(SUPPLIED ENTRIES begins)

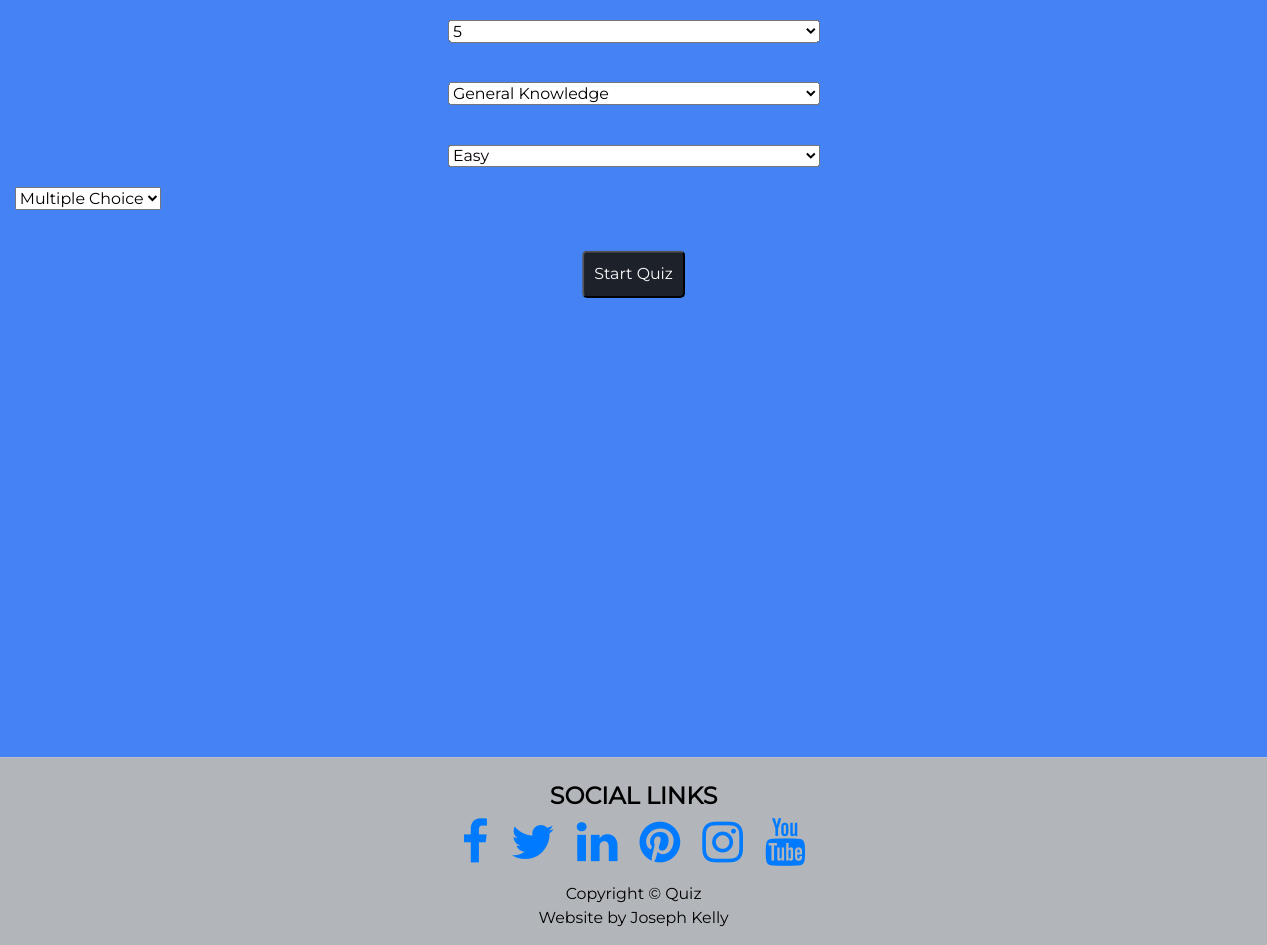
Repository: Code-Institute-Submissions/quiz-1
Page: load.html
The author's editor kept a record of every edit. The page is drawn from the files as they stood at one moment, then again after the next edit.
The browser window is 1280 px wide. The pictures show the whole page, at 99% of full size.

Above is the page before.

### load.html
<!DOCTYPE html>
<html lang="en">

<head>
    <meta charset="UTF-8">
    <meta name="viewport" content="width=device-width, initial-scale=1.0">
    <meta http-equiv="X-UA-Compatible" content="ie=edge">
    <link rel="stylesheet" href="https://stackpath.bootstrapcdn.com/bootstrap/4.4.1/css/bootstrap.min.css" type="text/css" />
    <link rel="stylesheet" href="https://stackpath.bootstrapcdn.com/font-awesome/4.7.0/css/font-awesome.min.css" type="text/css" />
    <link href="https://fonts.googleapis.com/css2?family=Montserrat&display=swap" rel="stylesheet">
    <link rel="stylesheet" href="assets/css/style.css" type="text/css" />
    <script src="https://cdnjs.cloudflare.com/ajax/libs/jquery/3.5.0/jquery.min.js" integrity="sha256-xNzN2a4ltkB44Mc/Jz3pT4iU1cmeR0FkXs4pru/JxaQ=" crossorigin="anonymous"></script>
    <script src="assets/js/modal-timer.js"></script>
    <script src="assets/js/api-value.js"></script>
    <title>Quiz</title>
</head>

<body>
    <div class="container-fluid home">
        <div>

            <select class="select-amount" id="amount" onchange="apiValues()">
                <option data-amount="5">5</option>
                <option data-amount="10">10</option>
                <option data-amount="15">15</option>
                <option data-amount="20">20</option>
            </select>
            <select class="select-category" id="category" onchange="apiValues();">
                <option data-category="9">General Knowledge</option>
                <option data-category="10">Books</option>
                <option data-category="11">Films</option>
                <option data-category="12">Music</option>
                <option data-category="13">Musicals</option>
                <option data-category="14">Television</option>
                <option data-category="15">Video Games</option>
                <option data-category="16">Board Games</option>
                <option data-category="17">Science & Nature</option>
                <option data-category="18">Computers</option>
                <option data-category="19">Mathematics</option>
                <option data-category="20">Mythology</option>
                <option data-category="21">Sports</option>
                <option data-category="22">Geography</option>
                <option data-category="23">History</option>
                <option data-category="24">Politics</option>
                <option data-category="25">Art</option>
                <option data-category="26">Celebrities</option>
                <option data-category="27">Animals</option>
                <option data-category="28">Vehicles</option>
            </select>
            <select class="select-difficulty" id="difficulty" onchange="apiValues();">
                <option data-difficulty="easy">Easy</option>
                <option data-difficulty="medium">Medium</option>
                <option data-difficulty="hard">Hard</option>
            </select>
            <select class="select-type" id="type" onchange="apiValues();">
                <option data-type="multiple">Multiple Choice</option>
                <option data-type="boolean">True/False</option>
            </select>
        </div>
        <div class="container-fluid load">
            <button type="button" onclick="timeDelay();" class="load-button" data-toggle="modal" data-target="#exampleModalCenter">
                  Start Quiz
            </button>
            <div class="modal fade" id="exampleModalCenter" tabindex="-1" role="dialog"  aria-hidden="true">
                <div class="modal-dialog modal-dialog-centered" role="document">
                    <div class="modal-content">
                        <div class="modal-header">
                            <h5>Quiz Starts in</h5>
                        </div>
                        <div class="modal-body">
                            <div class="countdown">
                                <div class="square">
                                    <div class="digits" id="cd-sec">00</div>
                                </div>
                            </div>
                        </div>
                    </div>
                </div>
            </div>
        </div>
    </div>
    <footer class="container-fluid">
        <div id="footer-details" class="row">
            <div class="col-sm">
                <h4 class="uppercase footer-info">Social Links</h4>
                <ul class="list-inline social-links">
                    <li class="list-inline-item">
                        <a target="_blank" href="#">
                            <i class="fa fa-facebook fa-3x" aria-hidden="true"></i>
                            <span class="sr-only">Facebook</span>
                        </a>
                    </li>
                    <li class="list-inline-item">
                        <a target="_blank" href="#">
                            <i class="fa fa-twitter fa-3x" aria-hidden="true"></i>
                            <span class="sr-only">Twitter</span>
                        </a>
                    </li>
                    <li class="list-inline-item">
                        <a target="_blank" href="#">
                            <i class="fa fa-linkedin fa-3x" aria-hidden="true"></i>
                            <span class="sr-only">LinkedIn</span>
                        </a>
                    </li>
                    <li class="list-inline-item">
                        <a target="_blank" href="#">
                            <i class="fa fa-pinterest fa-3x" aria-hidden="true"></i>
                            <span class="sr-only">pinterest</span>
                        </a>
                    </li>
                    <li class="list-inline-item">
                        <a target="_blank" href="#">
                            <i class="fa fa-instagram fa-3x" aria-hidden="true"></i>
                            <span class="sr-only">Instagram</span>
                        </a>
                    </li>
                    <li class="list-inline-item">
                        <a target="_blank" href="#">
                            <i class="fa fa-youtube fa-3x" aria-hidden="true"></i>
                            <span class="sr-only">Youtube</span>
                        </a>
                    </li>
                </ul>
                <div class="copyright">
                    <p>Copyright &#169; Quiz<br>Website by Joseph Kelly</p>
                </div>
            </div>
        </div>
    </footer>
    <script src="https://code.jquery.com/jquery-3.3.1.slim.min.js" integrity="sha384-q8i/X+965DzO0rT7abK41JStQIAqVgRVzpbzo5smXKp4YfRvH+8abtTE1Pi6jizo" crossorigin="anonymous"></script>
    <script src="https://cdnjs.cloudflare.com/ajax/libs/popper.js/1.14.7/umd/popper.min.js" integrity="sha384-UO2eT0CpHqdSJQ6hJty5KVphtPhzWj9WO1clHTMGa3JDZwrnQq4sF86dIHNDz0W1" crossorigin="anonymous"></script>
    <script src="https://stackpath.bootstrapcdn.com/bootstrap/4.3.1/js/bootstrap.min.js" integrity="sha384-JjSmVgyd0p3pXB1rRibZUAYoIIy6OrQ6VrjIEaFf/nJGzIxFDsf4x0xIM+B07jRM" crossorigin="anonymous"></script>
</body>
</html>

### assets/css/style.css
body {
  font-family: 'Montserrat', sans-serif;
}



/*--------------------------- home --------------- */

.home {
  background-color: #4582F4;
  height: 765px;
}

.info {
  font-family: 'Montserrat', sans-serif;
  text-align: center;
  padding-top: 40px;
  width: 50%;
  margin: auto;
}

.load {
  display: flex;
  justify-content: center;
  align-items: center;
  padding-top: 40px;
  padding-bottom: 40px;
}

.load-button {
  background-color: #1D2129;
  webkit-appearance: button;
  -moz-appearance: button;
  appearance: button;

  text-decoration: none;
  color: #fafafa;
  padding: 10px;
  border-radius: 5px;
}

/*--------------------------- animation --------------- */

.quiz-time {
  text-align: center;
  padding-top: 100px;
  width: 100vw;
  font-family: 'Montserrat', sans-serif;
  display: flex;
  justify-content: center;
  align-items: center;
  margin: -20px;
}

h1 span {
  position: relative;
  top: 20px;
  display: inline-block;
  -webkit-animation: bounce 0.3s ease infinite alternate;
  font-size: 100px;
  color: #fff;
  text-shadow: 0 1px 0 #ccc, 0 2px 0 #ccc, 0 3px 0 #ccc, 0 4px 0 #ccc,
  0 5px 0 #ccc, 0 6px 0 transparent, 0 7px 0 transparent, 0 8px 0 transparent,
  0 9px 0 transparent, 0 10px 10px rgba(0, 0, 0, 0.4);
}

h1 span:nth-child(2) {
  -webkit-animation-delay: 0.1s;
}

h1 span:nth-child(3) {
  -webkit-animation-delay: 0.2s;
}

h1 span:nth-child(4) {
  -webkit-animation-delay: 0.3s;
}

h1 span:nth-child(5) {
  -webkit-animation-delay: 0.4s;
}

h1 span:nth-child(6) {
  -webkit-animation-delay: 0.5s;
}

h1 span:nth-child(7) {
  -webkit-animation-delay: 0.6s;
}

h1 span:nth-child(8) {
  -webkit-animation-delay: 0.2s;
}

h1 span:nth-child(9) {
  -webkit-animation-delay: 0.3s;
}

h1 span:nth-child(10) {
  -webkit-animation-delay: 0.4s;
}

h1 span:nth-child(11) {
  -webkit-animation-delay: 0.5s;
}

h1 span:nth-child(12) {
  -webkit-animation-delay: 0.6s;
}

h1 span:nth-child(13) {
  -webkit-animation-delay: 0.7s;
}

h1 span:nth-child(14) {
  -webkit-animation-delay: 0.8s;
}

/* ANIMATION */

@-webkit-keyframes bounce {
  100% {
    top: -20px;
    text-shadow: 0 1px 0 #ccc, 0 2px 0 #ccc, 0 3px 0 #ccc, 0 4px 0 #ccc,
    0 5px 0 #ccc, 0 6px 0 #ccc, 0 7px 0 #ccc, 0 8px 0 #ccc, 0 9px 0 #ccc,
    0 50px 25px rgba(0, 0, 0, 0.2);
  }
}

/*--------------------------- footer --------------- */

footer {
  color: #fafafa;
  padding-top: 25px;
  background-color: #B2B5B9;
  display: inline-block;
}

.footer-info {
  font-weight: bold;
  text-align: center;
  color: #000000;
}

.list-inline-item {
  margin-left: 10px;
  margin-right: 10px;
}

.uppercase {
  text-transform: uppercase;
}

.social-links {
  text-align: center;
  color: #000000;
}

.copyright {
  text-align: center;
  color: #000000;
}

/*--------------------------- Quiz Loading --------------- */

.select-amount {
  width: 30%;
  margin-top: 20px;
  margin-bottom: 20px;
  margin-right: 35%;
  margin-left: 35%;
}

.select-category {
  width: 30%;
  margin-top: 20px;
  margin-bottom: 20px;
  margin-right: 35%;
  margin-left: 35%;
}

.select-difficulty {
  width: 30%;
  margin-top: 20px;
  margin-bottom: 20px;
  margin-right: 35%;
  margin-left: 35%;
}

.username {
  width: 30%;
  margin-top: 200px;
  margin-bottom: 20px;
  margin-right: 35%;
  margin-left: 35%;
}

/*--------------------------- timer --------------- */

.countdown {
  margin: 0 auto;
  max-width: 350px;
  background: #ff0000;
  font-family: Impact, Charcoal, sans-serif;
  text-align: center;
}

.countdown .header {
  color: #c61d1d;
  text-align: center;
  font-weight: normal;
  margin: 5px 0 10px 0;
}

.countdown .square {
  display: inline-block;
  padding: 10px;
  margin: 5px;
}

.countdown .digits {
  font-size: 24px;
  background: #fff;
  color: #000;
  padding: 20px 10px;
  border-radius: 5px;
}

.countdown .text {
  margin-top: 10px;
  color: #ddd;
}

/*--------------------------- quiz page --------------- */

.btn {
  color: #000000;
}

.mute-button {
  margin-top: 20px;
  float: right;
}

.countdown-quiz {
  margin: 0 auto;
  max-width: 350px;
  background: #ff0000;
  font-family: Impact, Charcoal, sans-serif;
  text-align: center;
  clear: both;
}

.countdown-quiz .header {
  color: #c61d1d;
  text-align: center;
  font-weight: normal;
  margin: 5px 0 10px 0;
}

.countdown-quiz .square {
  display: inline-block;
  padding: 10px;
  margin: 5px;
}

.countdown-quiz .digits {
  font-size: 24px;
  background: #fff;
  color: #000;
  padding: 20px 10px;
  border-radius: 5px;
}

.countdown-quiz .text {
  margin-top: 10px;
  color: #ddd;
}

.carousel-item{
    height: 400px;
}

#question-1,
#question-2,
#question-3,
#question-4,
#question-5,
#question-6,
#question-7,
#question-8,
#question-9,
#question-10,
#question-11,
#question-12,
#question-13,
#question-14,
#question-15,
#question-16,
#question-17,
#question-18,
#question-19,
#question-20 {
  padding-top: 20px;
  text-align: center;
}

#answers-1,
#answers-2,
#answers-3,
#answers-4,
#answers-5,
#answers-6,
#answers-7,
#answers-8,
#answers-9,
#answers-10,
#answers-11,
#answers-12,
#answers-13,
#answers-14,
#answers-15,
#answers-16,
#answers-17,
#answers-18,
#answers-19,
#answers-20 {
  padding-top: 20px;
  text-align: center;
  margin: auto;
  width: 70%;
}



/*--------------------------- Leaderboard page --------------- */

.leaderboard-title {
  text-align: center;
  width: 30%;
  margin-left: auto;
  margin-right: auto;
  padding-top: 30px;
}

.modal-title {
  text-align: center;
}

table {
  margin-top: 40px;
  margin-left: auto;
  margin-right: auto;
}

table,
th,
td {
  border: solid 1px black;
  background-color: white;
  text-align: center;
  width: 30%;
}

.modal-heading {
  text-align: center;
  margin-top: 8px;
  border-bottom: solid 1px;
}

.modal-form {
  text-align: center;
  margin-top: 8px;
  margin-bottom: 8px;

}

#scorePercent {
  text-align: center;
  margin-top: 8px;
}

#footer-btns {
  text-align: center;
  margin-bottom: 10px;
}

### assets/js/modal-timer.js
var counter = {};
window.addEventListener("click", function () {
  // COUNTDOWN IN SECONDS
  // EXAMPLE - 5 MINS = 5 X 60 = 300 SECS
  counter.end = 6;

  // Get the containers
  counter.sec = document.getElementById("cd-sec");

  // Start if not past end date
  if (counter.end > 0) {
    counter.ticker = setInterval(function(){
      // Stop if passed end time
      counter.end--;
      if (counter.end <= 0) {
        clearInterval(counter.ticker);
        counter.end = 0;
      }

      // Calculate remaining time
      var secs = counter.end;
      var mins  = Math.floor(secs / 60); // 1 min = 60 secs
      secs -= mins * 60;

      // Update HTML
      counter.sec.innerHTML = secs;
    }, 1000);
  }
});

### assets/js/api-value.js
var amount;
var category;
var difficulty;
var type;

function apiValues() {

    amount = $("#amount option:selected").data("amount");
    category = $("#category option:selected").data("category");
    difficulty = $("#difficulty option:selected").data("difficulty");
    type = $("#type option:selected").data("type");

    sessionStorage.setItem('amount', amount);
    sessionStorage.setItem('amount', amount);
    sessionStorage.setItem('amount', amount);
    sessionStorage.setItem('amount', amount);


    console.log(amount);
    console.log(category);
    console.log(difficulty);
    console.log(type);
}

function timeDelay() {
    setTimeout(function() {

        window.location.href = "quiz.html";

    }, 6000);
}

After the next edit:
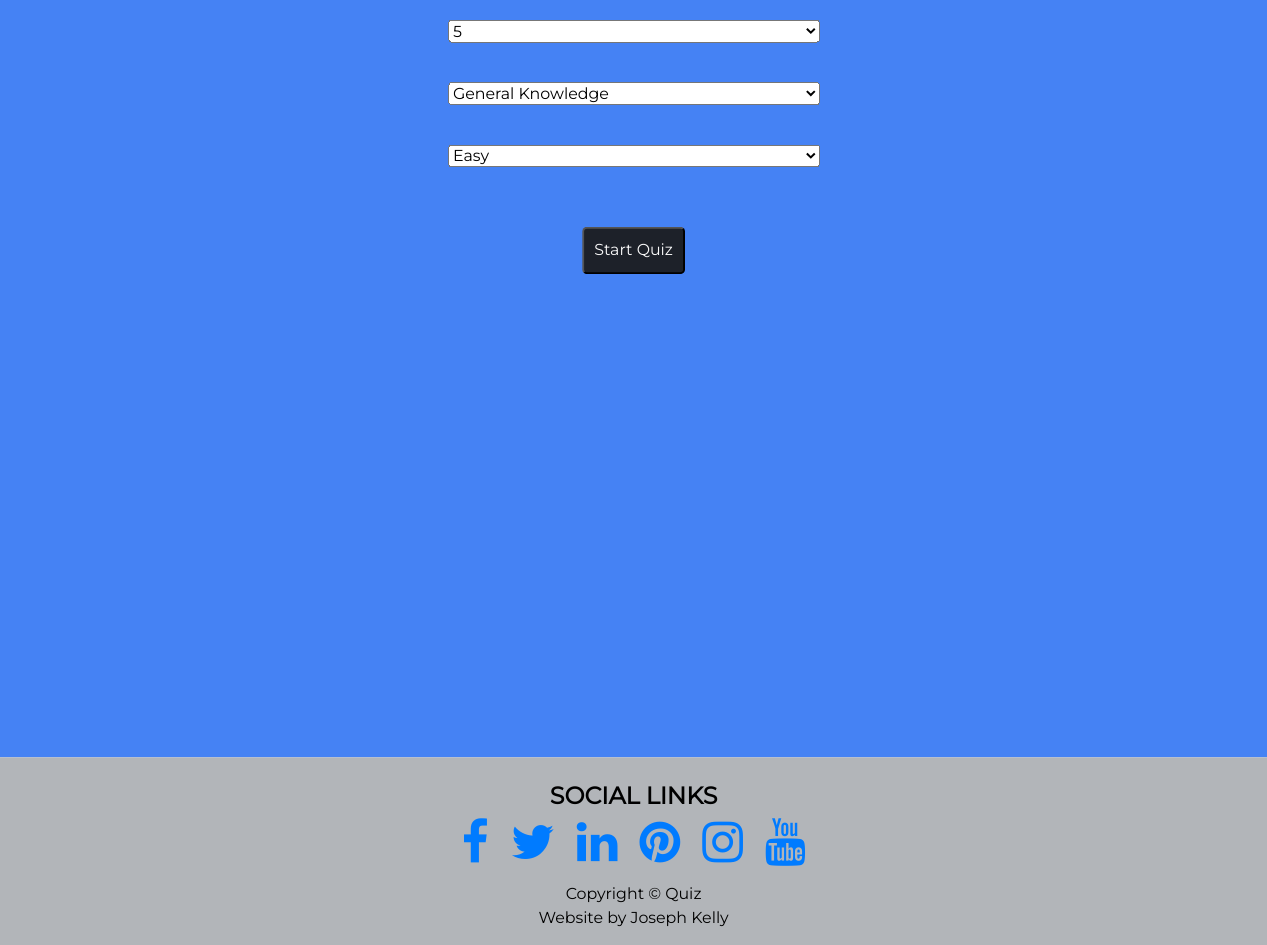
The edit:
--- a/load.html
+++ b/load.html
@@ -51,10 +51,6 @@
                 <option data-difficulty="easy">Easy</option>
                 <option data-difficulty="medium">Medium</option>
                 <option data-difficulty="hard">Hard</option>
-            </select>
-            <select class="select-type" id="type" onchange="apiValues();">
-                <option data-type="multiple">Multiple Choice</option>
-                <option data-type="boolean">True/False</option>
             </select>
         </div>
         <div class="container-fluid load">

(SUPPLIED ENTRIES ends)

WORK REQUEST — All lines of the data that hold "content" need to be copied.

EXERCISE SOLUTION —
    <meta name="viewport" content="width=device-width, initial-scale=1.0">
    <meta http-equiv="X-UA-Compatible" content="ie=edge">
                    <div class="modal-content">
  justify-content: center;
  justify-content: center;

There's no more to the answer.